The above preview is unformatted text

This student written piece of work is one of many that can be found in our AS and A Level Political Philosophy section.

Found what you're looking for?

  • Start learning 29% faster today
  • 150,000+ documents available
  • Just £6.99 a month

Not the one? Search for your essay title...
  • Join over 1.2 million students every month
  • Accelerate your learning by 29%
  • Unlimited access from just £6.99 per month

See related essaysSee related essays

Related AS and A Level Political Philosophy essays

  1. Marked by a teacher

    "Explain And Discuss How The "Ideologies Of Welfare" Explored In This Module Can Be ...

    3 star(s)

    Thatcher's principle policies, the interventional role of the 1980's conservative government was to be kept to a minimum - leading to the rolling back of the welfare state. Thatcher's politics were a return to the laissez - faire from which the Tory Party was created.

  2. Similarities and differences between 21st century religious fundamentalism and 20th century European Fascism

    daily; Iran reiterated that it will still maintain its fundamentalist ways despite pressures from the United States.19 Another example will be Evangelicals forming pressure groups to translate their ideas into actions. "Ideology includes both empirical and normative elements-empirical assertions that certain conditions exist, and normative assertions that a certain political

  1. An analysis of the Marxist perspective on religion

    In China, during the lifetime of Mao Tse-tung, a personality cult endured where children were taught to love Mao and obey all of his orders. This obviously goes against the theories of Marx that religion is not necessary where politics and economy are united.

  2. Evaluate the strengths and weaknesses of the system of choosing presidential candidates.

    National conventions are colossal exercises in PR which boost the morale and inspiration of party activists and candidates standing for local, state and congressional elections at the same time. With substantial media coverage, the "horse race" finally reaches a stage with significance to the public, for people can now think realistically about which 'horse' they wish to back.

  1. Utilitarianism: Explanation And Study of Criticisms

    overall, then be honest" At the base of the utilitarian's moral theory is a imaginary imperative. The rightness of the action is restricted upon the production of good. If being honest does not produce the most amount of good, then we ought not to tell the truth.

  2. Nigeria Country Study

    * Division of Power Among Branches of Government - Executive power is vested in the president, who is simultaneously chief of state and head of government. The president is eligible for two four-year terms. The president's Federal Executive Council, or cabinet, includes representatives from all 36 states.

  1. 'Parties do not matter anymore.' Discuss.

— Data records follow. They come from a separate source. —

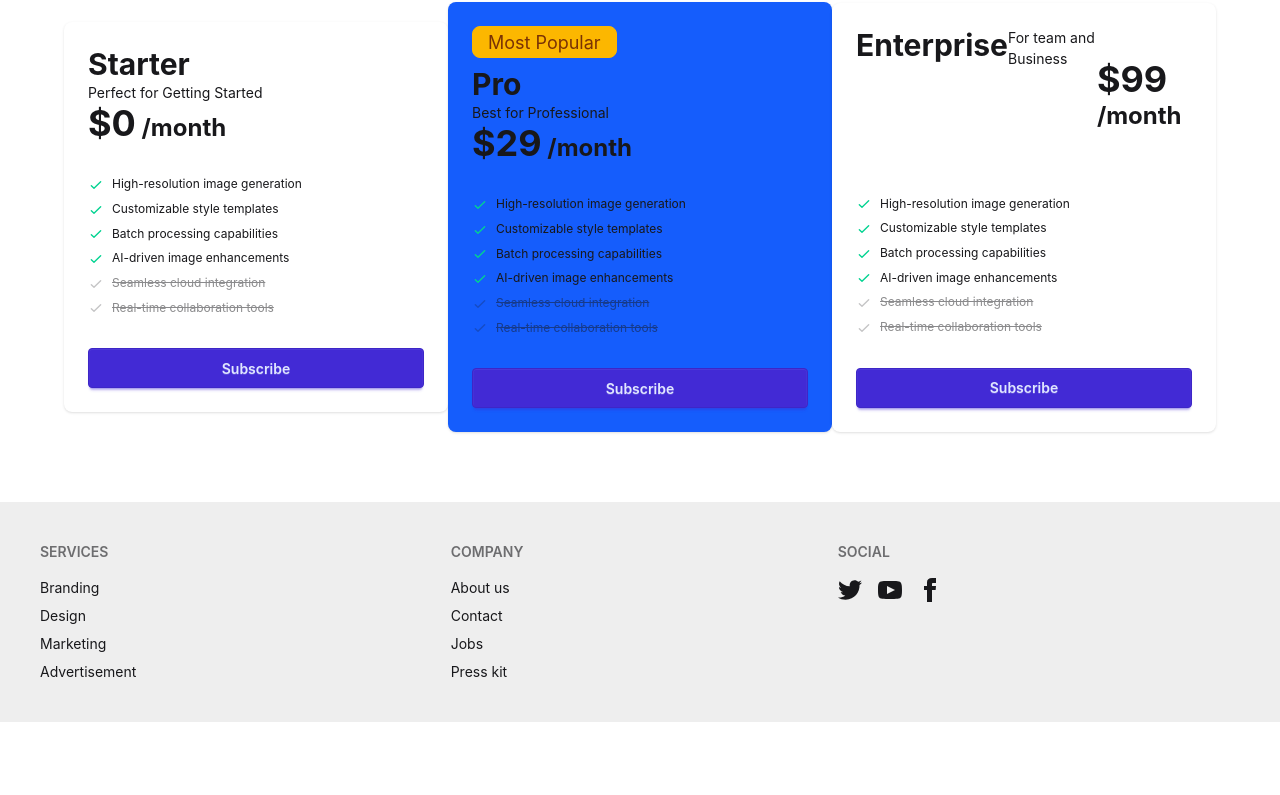
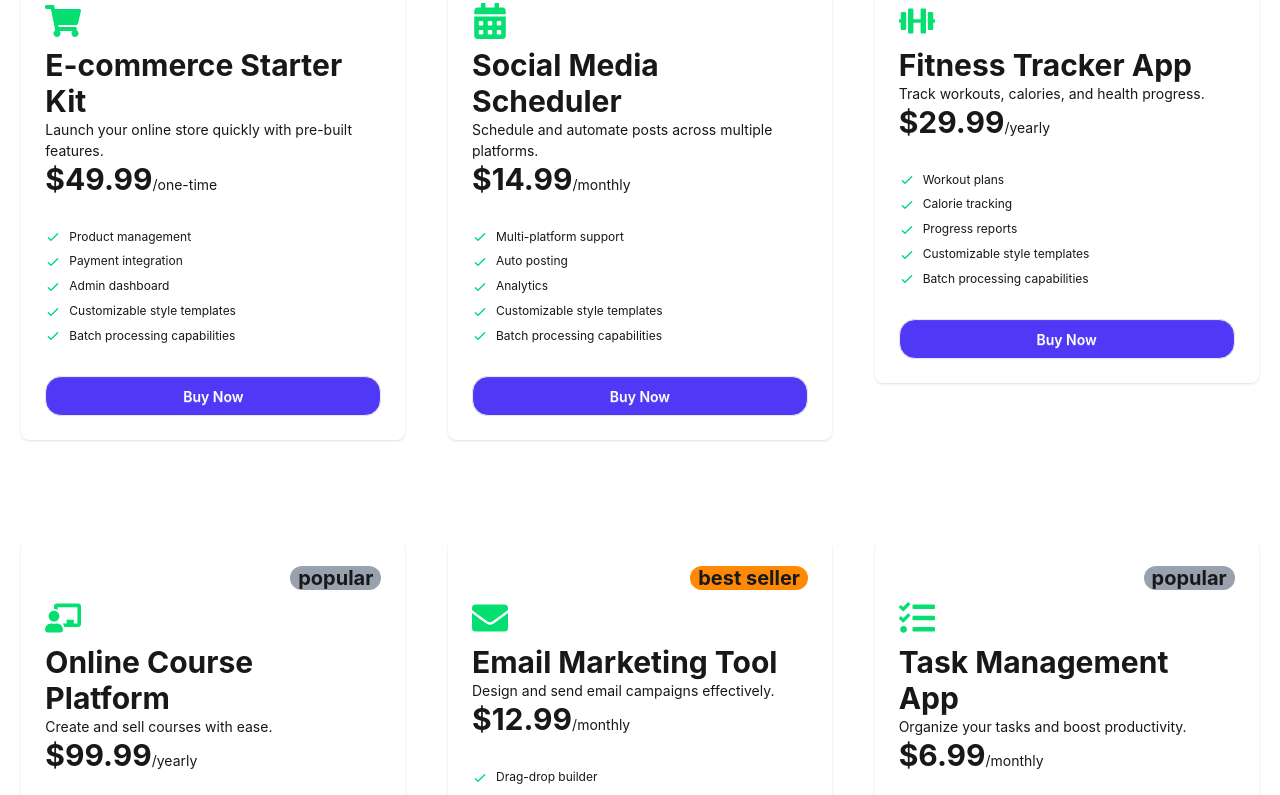
Before and after one commit to LalonSheikh/b13-a06, a React (Vite) app: page / in a window 1280 px wide. Shown: the part 1829-2624 px from the top of the page. Before the commit the page ends 2551 px from the top, so only its background shows below. Built offline with nearby package versions, Linux system fonts and the light colour scheme.

Commit message:
product list added

```diff
--- /dev/null
+++ b/public/data.json
@@ -0,0 +1,112 @@
+[
+  {
+    "id": 1,
+    "name": "Resume Builder Pro",
+    "description": "Create professional resumes with modern templates and ATS optimization.",
+    "price": 9.99,
+    "period": "monthly",
+    "tag": "popular",
+    "tagType": "popular",
+    "features": ["100+ templates", "ATS optimization", "Export to PDF"],
+    "icon": "FaFileAlt"
+  },
+  {
+    "id": 2,
+    "name": "Portfolio Maker",
+    "description": "Build stunning personal portfolios without coding.",
+    "price": 19.99,
+    "period": "one-time",
+    "tag": "best seller",
+    "tagType": "best seller",
+    "features": ["Custom domains", "Responsive design", "SEO optimized"],
+    "icon": "FaUserTie"
+  },
+  {
+    "id": 3,
+    "name": "Invoice Generator",
+    "description": "Generate and manage invoices for your business easily.",
+    "price": 4.99,
+    "period": "monthly",
+    "tag": "new",
+    "tagType": "new",
+    "features": ["Unlimited invoices", "PDF download", "Client management"],
+    "icon": "FaFileInvoice"
+  },
+  {
+    "id": 4,
+    "name": "E-commerce Starter Kit",
+    "description": "Launch your online store quickly with pre-built features.",
+    "price": 49.99,
+    "period": "one-time",
+    "tag": "popular",
+    "tagType": "popular",
+    "features": ["Product management", "Payment integration", "Admin dashboard"],
+    "icon": "FaShoppingCart"
+  },
+  {
+    "id": 5,
+    "name": "Social Media Scheduler",
+    "description": "Schedule and automate posts across multiple platforms.",
+    "price": 14.99,
+    "period": "monthly",
+    "tag": "best seller",
+    "tagType": "best seller",
+    "features": ["Multi-platform support", "Auto posting", "Analytics"],
+    "icon": "FaCalendarAlt"
+  },
+  {
+    "id": 6,
+    "name": "Fitness Tracker App",
+    "description": "Track workouts, calories, and health progress.",
+    "price": 29.99,
+    "period": "yearly",
+    "tag": "new",
+    "tagType": "new",
+    "features": ["Workout plans", "Calorie tracking", "Progress reports"],
+    "icon": "FaDumbbell"
+  },
+  {
+    "id": 7,
+    "name": "Online Course Platform",
+    "description": "Create and sell courses with ease.",
+    "price": 99.99,
+    "period": "yearly",
+    "tag": "popular",
+    "tagType": "popular",
+    "features": ["Video hosting", "Student management", "Certificates"],
+    "icon": "FaChalkboardTeacher"
+  },
+  {
+    "id": 8,
+    "name": "Email Marketing Tool",
+    "description": "Design and send email campaigns effectively.",
+    "price": 12.99,
+    "period": "monthly",
+    "tag": "best seller",
+    "tagType": "best seller",
+    "features": ["Drag-drop builder", "Automation", "Analytics"],
+    "icon": "FaEnvelope"
+  },
+  {
+    "id": 9,
+    "name": "Task Management App",
+    "description": "Organize your tasks and boost productivity.",
+    "price": 6.99,
+    "period": "monthly",
+    "tag": "popular",
+    "tagType": "popular",
+    "features": ["Kanban board", "Team collaboration", "Reminders"],
+    "icon": "FaTasks"
+  },
+  {
+    "id": 10,
+    "name": "Cloud Storage Service",
+    "description": "Securely store and access your files anywhere.",
+    "price": 59.99,
+    "period": "yearly",
+    "tag": "new",
+    "tagType": "new",
+    "features": ["100GB storage", "File sharing", "Data encryption"],
+    "icon": "FaCloud"
+  }
+]
--- a/src/App.jsx
+++ b/src/App.jsx
@@ -1,3 +1,4 @@
+import { Suspense } from "react";
 import "./App.css";
 import Banner from "./components/banner/Banner";
 import Footer from "./components/footer/Footer";
@@ -7,17 +8,26 @@ import Pricing from "./components/price/Pricing";
 import Stats from "./components/stats/Stats";
 import Steps from "./components/steps/Steps";
 
+const fetchDigiTools = async () => {
+  const res = await fetch("/data.json");
+  return res.json();
+};
+
 function App() {
+  const digiToolsPromise = fetchDigiTools();
   return (
     <>
-      {/* <h2 className="bg-orange-500">Hello digitools</h2> */}
+      <Suspense
+        fallback={<span className="loading loading-spinner loading-xl"></span>}
+      >
         <Navbar></Navbar>
         <Banner></Banner>
         <Stats></Stats>
-      <MainSection></MainSection>
+        <MainSection digiToolsPromise={digiToolsPromise}></MainSection>
         <Steps></Steps>
         <Pricing></Pricing>
         <Footer></Footer>
+      </Suspense>
     </>
   );
 }
--- a/src/components/footer/Footer.jsx
+++ b/src/components/footer/Footer.jsx
@@ -57,6 +57,7 @@ const Footer = () => {
           </div>
         </nav>
       </footer>
+
     </div>
   );
 };
--- /dev/null
+++ b/src/components/mainSection/DigiTools.jsx
@@ -0,0 +1,138 @@
+import React from "react";
+import {
+  FaCalendarAlt,
+  FaChalkboardTeacher,
+  FaCloud,
+  FaDumbbell,
+  FaEnvelope,
+  FaFileAlt,
+  FaFileInvoice,
+  FaShoppingCart,
+  FaTasks,
+  FaUserTie,
+} from "react-icons/fa";
+const icons = {
+  FaFileAlt,
+  FaUserTie,
+  FaFileInvoice,
+  FaShoppingCart,
+  FaCalendarAlt,
+  FaDumbbell,
+  FaChalkboardTeacher,
+  FaEnvelope,
+  FaTasks,
+  FaCloud,
+};
+
+const tagColors = (color) => {
+  if (color === "new") return "bg-green-400";
+  if (color === "popular") return "bg-gray-400";
+  if (color === "best seller") return "bg-orange-400";
+};
+
+const DigiTools = ({ digiTools }) => {
+  console.log("DigiTools", digiTools);
+  return (
+    <div className="grid grid-cols-1 md:grid-cols-2 lg:grid-cols-3">
+      {digiTools.map((digiTool) => {
+        const Icon = icons[digiTool.icon];
+        console.log(digiTool);
+        return (
+          <div className="container mx-auto">
+            {/* <h2>Digital Tools : {digiTools.length}</h2> */}
+            <div className="flex justify-center items-center container  mx-auto my-[50px] font-sans">
+              <div className="card w-96 bg-base-100 shadow-sm">
+                <div className="card-body">
+                  <p className=" text-right  font-bold text-xl">
+                    {" "}
+                    <span
+                      className={` px-2 rounded-xl ${tagColors(digiTool.tagType)} `}
+                    >
+                      {digiTool.tagType}
+                    </span>
+                  </p>
+                  {Icon && <Icon className="text-4xl text-green-400 "></Icon>}
+
+                  <div className="">
+                    <h2 className="text-3xl font-bold">{digiTool.name}</h2>
+                    <p>{digiTool.description}</p>
+                    <span className="text-3xl font-bold ">
+                      ${digiTool.price}
+                    </span>
+                    /{digiTool.period}
+                  </div>
+                  <ul className="mt-6 flex flex-col gap-2 text-xs">
+                    {digiTool.features.map((feature) => {
+                      return (
+                        <li>
+                          <svg
+                            xmlns="http://www.w3.org/2000/svg"
+                            className="size-4 me-2 inline-block text-success"
+                            fill="none"
+                            viewBox="0 0 24 24"
+                            stroke="currentColor"
+                          >
+                            <path
+                              strokeLinecap="round"
+                              strokeLinejoin="round"
+                              strokeWidth="2"
+                              d="M5 13l4 4L19 7"
+                            />
+                          </svg>
+
+                          <span>{feature}</span>
+                        </li>
+                      );
+                    })}
+
+                    <li>
+                      <svg
+                        xmlns="http://www.w3.org/2000/svg"
+                        className="size-4 me-2 inline-block text-success"
+                        fill="none"
+                        viewBox="0 0 24 24"
+                        stroke="currentColor"
+                      >
+                        <path
+                          strokeLinecap="round"
+                          strokeLinejoin="round"
+                          strokeWidth="2"
+                          d="M5 13l4 4L19 7"
+                        />
+                      </svg>
+                      <span>Customizable style templates</span>
+                    </li>
+                    <li>
+                      <svg
+                        xmlns="http://www.w3.org/2000/svg"
+                        className="size-4 me-2 inline-block text-success"
+                        fill="none"
+                        viewBox="0 0 24 24"
+                        stroke="currentColor"
+                      >
+                        <path
+                          strokeLinecap="round"
+                          strokeLinejoin="round"
+                          strokeWidth="2"
+                          d="M5 13l4 4L19 7"
+                        />
+                      </svg>
+                      <span>Batch processing capabilities</span>
+                    </li>
+                  </ul>
+                  <div className="mt-6">
+                    <button className="btn bg-[#4F39F6] text-white rounded-2xl btn-block">
+                      Buy Now
+                    </button>
+                  </div>
+                </div>
+              </div>
+            </div>
+          </div>
+        );
+      })}
+    </div>
+  );
+};
+
+export default DigiTools;
--- a/src/components/mainSection/MainSection.jsx
+++ b/src/components/mainSection/MainSection.jsx
@@ -1,14 +1,20 @@
-import React from "react";
+import React, { use } from "react";
+import DigiTools from "./DigiTools";
 
-const MainSection = () => {
+const MainSection = ({ digiToolsPromise }) => {
+  const digiTools = use(digiToolsPromise);
+  console.log(digiTools);
   return (
+    <div>
       <div className="flex justify-center items-center container  mx-auto my-[50px] font-sans">
         <div>
+          {" "}
           <h2 className="font-black text-center text-5xl">
             Premium Digital Tools
           </h2>
           <p className="text-center py-3">
-          Choose from our curated collection of premium digital products <br />
+            Choose from our curated collection of premium digital products{" "}
+            <br />
             designed to boost your productivity and creativity.
           </p>
           <div className="text-center space-x-2 py-3">
@@ -22,6 +28,9 @@ const MainSection = () => {
           </div>
         </div>
       </div>
+
+      <DigiTools digiTools={digiTools}></DigiTools>
+    </div>
   );
 };
 
--- a/src/components/price/Pricing.jsx
+++ b/src/components/price/Pricing.jsx
@@ -13,7 +13,7 @@ const Pricing = () => {
           </p>
         </div>
       </div>
-      <div className="flex justify-center items-center container  mx-auto my-[70px] font-sans">
+      <div className="grid grid-cols-1 md:grid-cols-2 lg:grid-cols-3 text-center px-5 items-center container  mx-auto my-[70px] font-sans">
         <div className="card w-96 bg-base-100 shadow-sm">
           <div className="card-body">
             <div className="">
@@ -136,7 +136,9 @@ const Pricing = () => {
         </div>
         <div className="card w-96 bg-blue-600 shadow-sm">
           <div className="card-body">
-            <span className="badge badge-xl badge-warning">Most Popular</span>
+            <span className="badge badge-xl font-bold text-white badge-warning">
+              Most Popular
+            </span>
             <div className="">
               <h2 className="text-3xl font-bold">Pro</h2>
               <p>Best for Professional</p>
@@ -257,7 +259,7 @@ const Pricing = () => {
         </div>
         <div className="card w-96 bg-base-100 shadow-sm">
           <div className="card-body">
-            <div className="flex justify-between">
+            <div className="">
               <h2 className="text-3xl font-bold">Enterprise</h2>
               <p>For team and Business</p>
               <span className="text-2xl font-bold my-8 ">
```
Lines whose indentation alone changed are shown as unchanged.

    ticket voting - voting for candidates of two or more parties for different offices in the same election - which has grown rapidly since 1952 where 13% of the electorate voted for different parties for different office, to 28% in 1994.

  2. Accounts for the changes in voting behaviour in the last 30 years in UK ...

    However, there are several criticisms of the Issue Voting/Rational Choice model. It does not explain why a rational and self-interested voter would bother to vote at all, given that an effort is required to gather the information needed to make a choice and given that an individual's vote will have no effect on the final result.

  • Over 160,000 pieces
    of student written work
  • Annotated by
    experienced teachers
  • Ideas and feedback to
    improve your own work